ABOUT THIS TASK: Pictures aside, repeat all the entries below exactly as they appear.

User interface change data
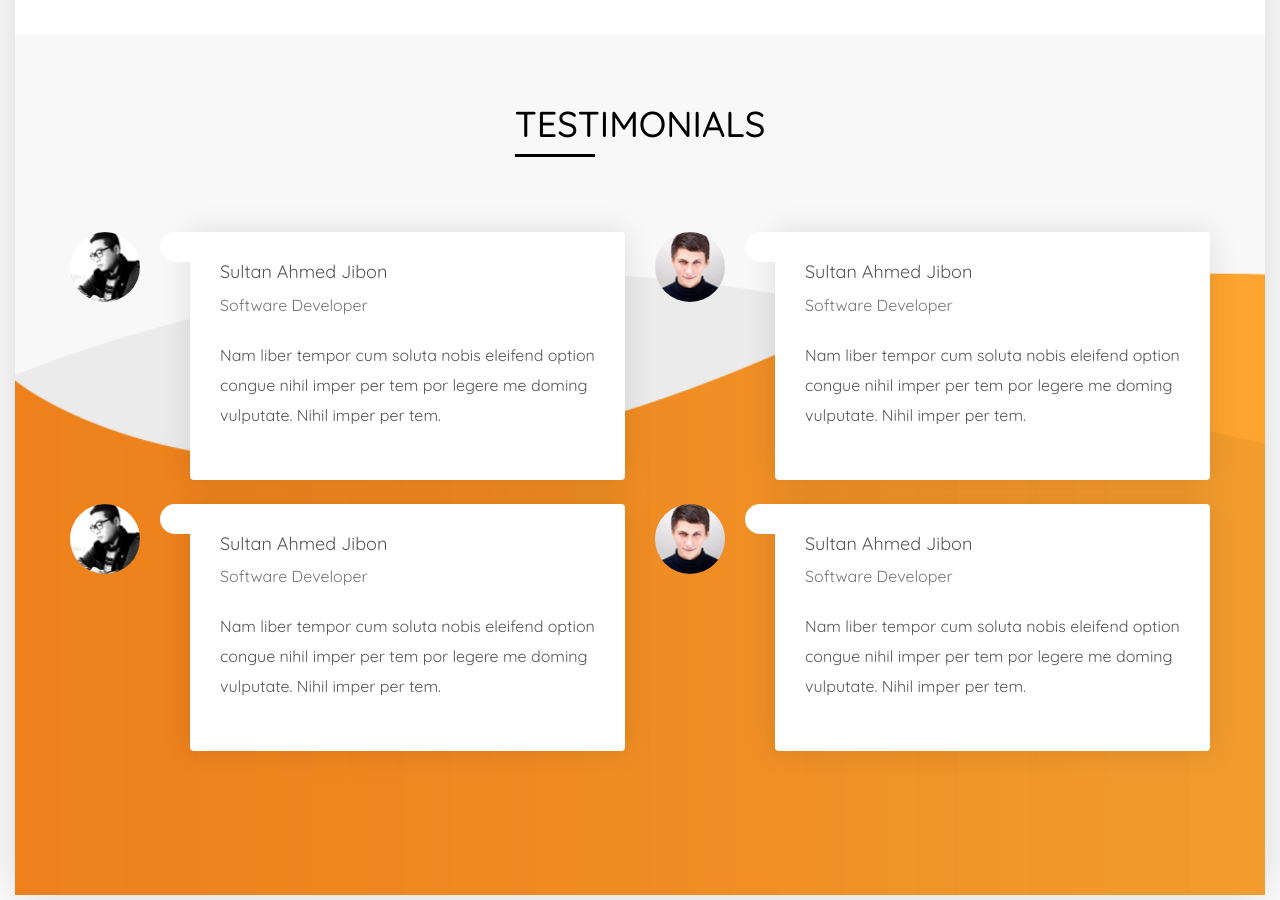
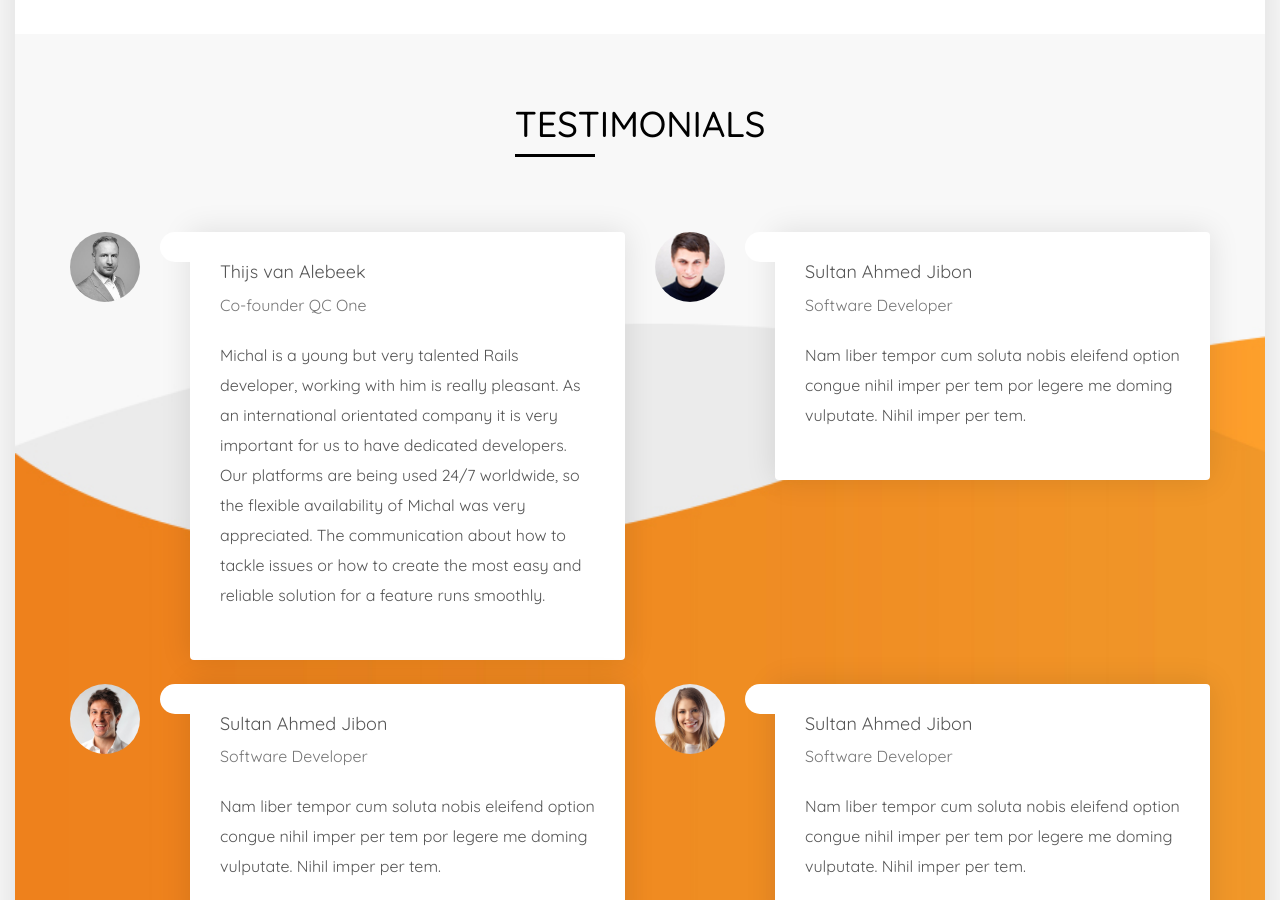
Before and after one commit to mjaneczek/mjaneczek.github.io, a Jekyll site: the page built from index.html, in a window 1280 px wide and 900 px high, scrolled down 5564 px. Built offline with Jekyll 4.4.1, drawn with Linux system fonts in a browser that asks for light colours.

Commit message:
Add testimonial

```diff
--- a/_includes/testimonials.html
+++ b/_includes/testimonials.html
@@ -12,9 +12,9 @@
             <div class="quote-item mb-4">
               <div class="author-avatar"><img alt="" src="assets/img/author/1.jpg"></div>
               <div class="quote-text">
-                <h4 class="author-name">Sultan Ahmed Jibon</h4>
-                <p class="author-profession">Software Developer</p>
-                <p>Nam liber tempor cum soluta nobis eleifend option congue nihil imper per tem por legere me doming vulputate. Nihil imper per tem.</p>
+                <h4 class="author-name">Thijs van Alebeek</h4>
+                <p class="author-profession">Co-founder QC One</p>
+                <p>Michal is a young but very talented Rails developer, working with him is really pleasant. As an international orientated company it is very important for us to have dedicated developers. Our platforms are being used 24/7 worldwide, so the flexible availability of Michal was very appreciated. The communication about how to tackle issues or how to create the most easy and reliable solution for a feature runs smoothly.</p>
               </div>
             </div>
           </div>
@@ -33,7 +33,7 @@
         <div class="row">
           <div class="col-md-6">
             <div class="quote-item mb-4">
-              <div class="author-avatar"><img alt="" src="assets/img/author/1.jpg"></div>
+              <div class="author-avatar"><img alt="" src="assets/img/author/3.jpg"></div>
               <div class="quote-text">
                 <h4 class="author-name">Sultan Ahmed Jibon</h4>
                 <p class="author-profession">Software Developer</p>
@@ -43,7 +43,7 @@
           </div>
           <div class="col-md-6">
             <div class="quote-item mb-4">
-              <div class="author-avatar"><img alt="" src="assets/img/author/2.jpg"></div>
+              <div class="author-avatar"><img alt="" src="assets/img/author/4.jpg"></div>
               <div class="quote-text">
                 <h4 class="author-name">Sultan Ahmed Jibon</h4>
                 <p class="author-profession">Software Developer</p>
```
Also changed, not shown: assets/img/author/1.jpg, assets/img/author/5.jpg (deleted).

COMPLETED EXERCISE:
Before and after one commit to mjaneczek/mjaneczek.github.io, a Jekyll site: the page built from index.html, in a window 1280 px wide and 900 px high, scrolled down 5564 px. Built offline with Jekyll 4.4.1, drawn with Linux system fonts in a browser that asks for light colours.

Commit message:
Add testimonial

```diff
--- a/_includes/testimonials.html
+++ b/_includes/testimonials.html
@@ -12,9 +12,9 @@
             <div class="quote-item mb-4">
               <div class="author-avatar"><img alt="" src="assets/img/author/1.jpg"></div>
               <div class="quote-text">
-                <h4 class="author-name">Sultan Ahmed Jibon</h4>
-                <p class="author-profession">Software Developer</p>
-                <p>Nam liber tempor cum soluta nobis eleifend option congue nihil imper per tem por legere me doming vulputate. Nihil imper per tem.</p>
+                <h4 class="author-name">Thijs van Alebeek</h4>
+                <p class="author-profession">Co-founder QC One</p>
+                <p>Michal is a young but very talented Rails developer, working with him is really pleasant. As an international orientated company it is very important for us to have dedicated developers. Our platforms are being used 24/7 worldwide, so the flexible availability of Michal was very appreciated. The communication about how to tackle issues or how to create the most easy and reliable solution for a feature runs smoothly.</p>
               </div>
             </div>
           </div>
@@ -33,7 +33,7 @@
         <div class="row">
           <div class="col-md-6">
             <div class="quote-item mb-4">
-              <div class="author-avatar"><img alt="" src="assets/img/author/1.jpg"></div>
+              <div class="author-avatar"><img alt="" src="assets/img/author/3.jpg"></div>
               <div class="quote-text">
                 <h4 class="author-name">Sultan Ahmed Jibon</h4>
                 <p class="author-profession">Software Developer</p>
@@ -43,7 +43,7 @@
           </div>
           <div class="col-md-6">
             <div class="quote-item mb-4">
-              <div class="author-avatar"><img alt="" src="assets/img/author/2.jpg"></div>
+              <div class="author-avatar"><img alt="" src="assets/img/author/4.jpg"></div>
               <div class="quote-text">
                 <h4 class="author-name">Sultan Ahmed Jibon</h4>
                 <p class="author-profession">Software Developer</p>
```
Also changed, not shown: assets/img/author/1.jpg, assets/img/author/5.jpg (deleted).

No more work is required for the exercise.